** PROVIDED INFORMATION **
◆ ◆ ◆ ◆ ◆ ◆ ◆
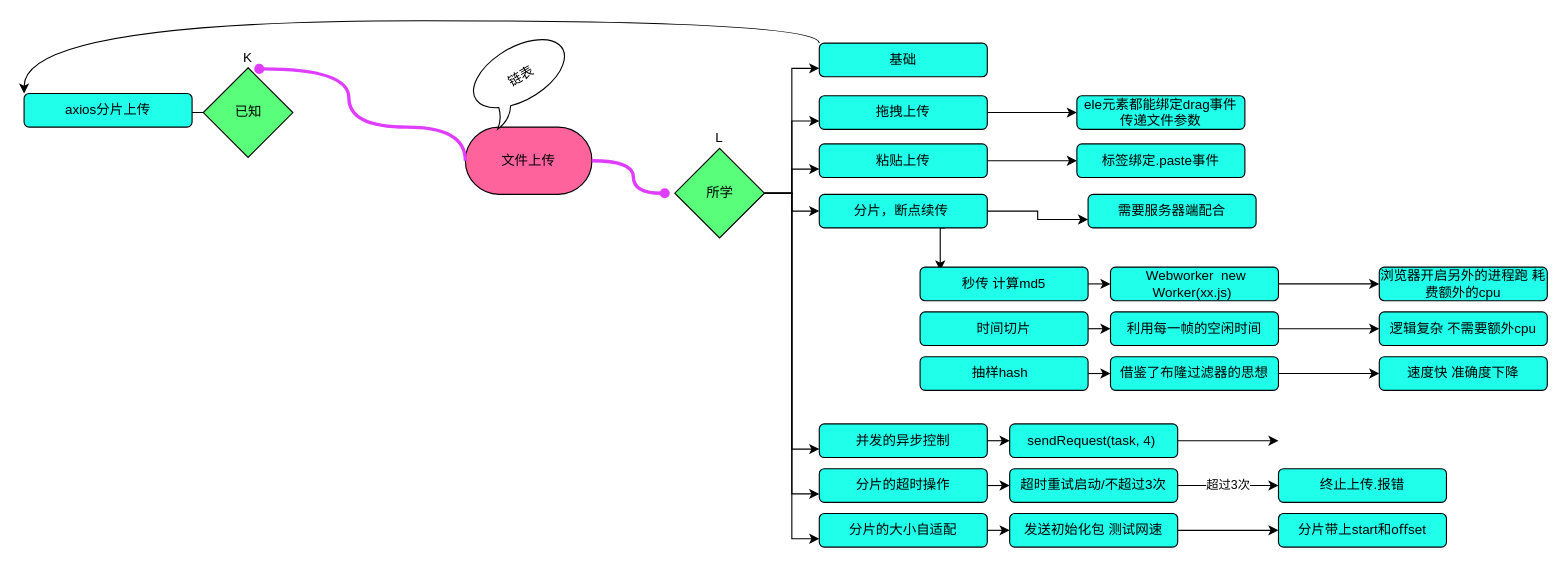
This is 未命名绘图.drawio from cool-delete/-, a draw.io file, before an edit. Source tidied: cells renumbered, new cells numbered last; positions are measured from the earlier drawing's top-left corner, leaving out a move shared by most shapes. Both pictures are drawn from the tidied source at 112%, with x=0, y=0 at pixel (24, 43).
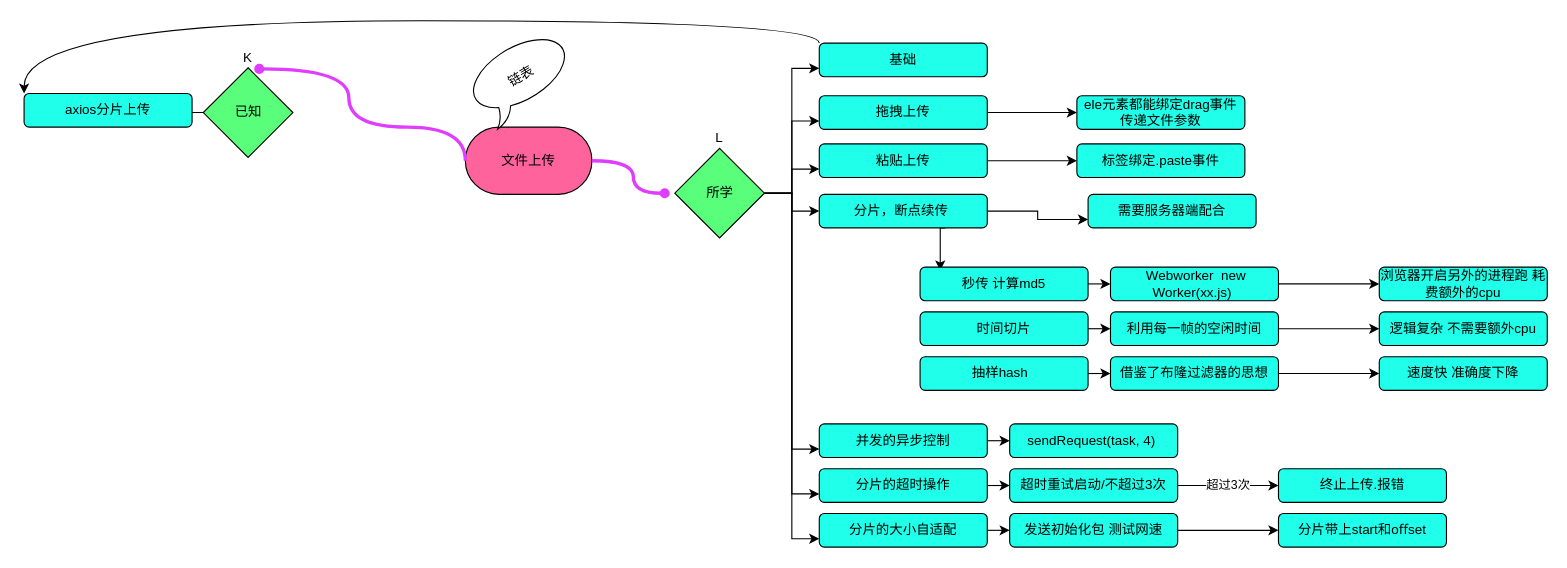
The same page after the edit.

Commit message:
修复画画错误

The change refers to these unchanged cells:
```xml
<mxCell id="44" value="&lt;span&gt;sendRequest(task, 4)&amp;nbsp;&lt;/span&gt;" style="rounded=1;whiteSpace=wrap;html=1;fillColor=#1FFFE9;" parent="1" vertex="1">
  <mxGeometry x="880" y="340" width="150" height="30" as="geometry" />
</mxCell>
```

What changed in the source:
```diff
@@
-    <mxCell id="43" style="edgeStyle=orthogonalEdgeStyle;rounded=0;jettySize=auto;html=1;" parent="1" edge="1" source="44">
-      <mxGeometry relative="1" as="geometry">
-        <mxPoint x="1120" y="355" as="targetPoint" />
-      </mxGeometry>
-    </mxCell>
```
◆ ◆ ◆ ◆ ◆ ◆ ◆
** PROBLEM TO WORK ON **
Repeat, word for word, each of the records, omitting any image they hold.

** SOLUTION TO THE EXERCISE **
This is 未命名绘图.drawio from cool-delete/-, a draw.io file, before an edit. Source tidied: cells renumbered, new cells numbered last; positions are measured from the earlier drawing's top-left corner, leaving out a move shared by most shapes. Both pictures are drawn from the tidied source at 112%, with x=0, y=0 at pixel (24, 43).
The same page after the edit.

Commit message:
修复画画错误

The change refers to these unchanged cells:
```xml
<mxCell id="44" value="&lt;span&gt;sendRequest(task, 4)&amp;nbsp;&lt;/span&gt;" style="rounded=1;whiteSpace=wrap;html=1;fillColor=#1FFFE9;" parent="1" vertex="1">
  <mxGeometry x="880" y="340" width="150" height="30" as="geometry" />
</mxCell>
```

What changed in the source:
```diff
@@
-    <mxCell id="43" style="edgeStyle=orthogonalEdgeStyle;rounded=0;jettySize=auto;html=1;" parent="1" edge="1" source="44">
-      <mxGeometry relative="1" as="geometry">
-        <mxPoint x="1120" y="355" as="targetPoint" />
-      </mxGeometry>
-    </mxCell>
```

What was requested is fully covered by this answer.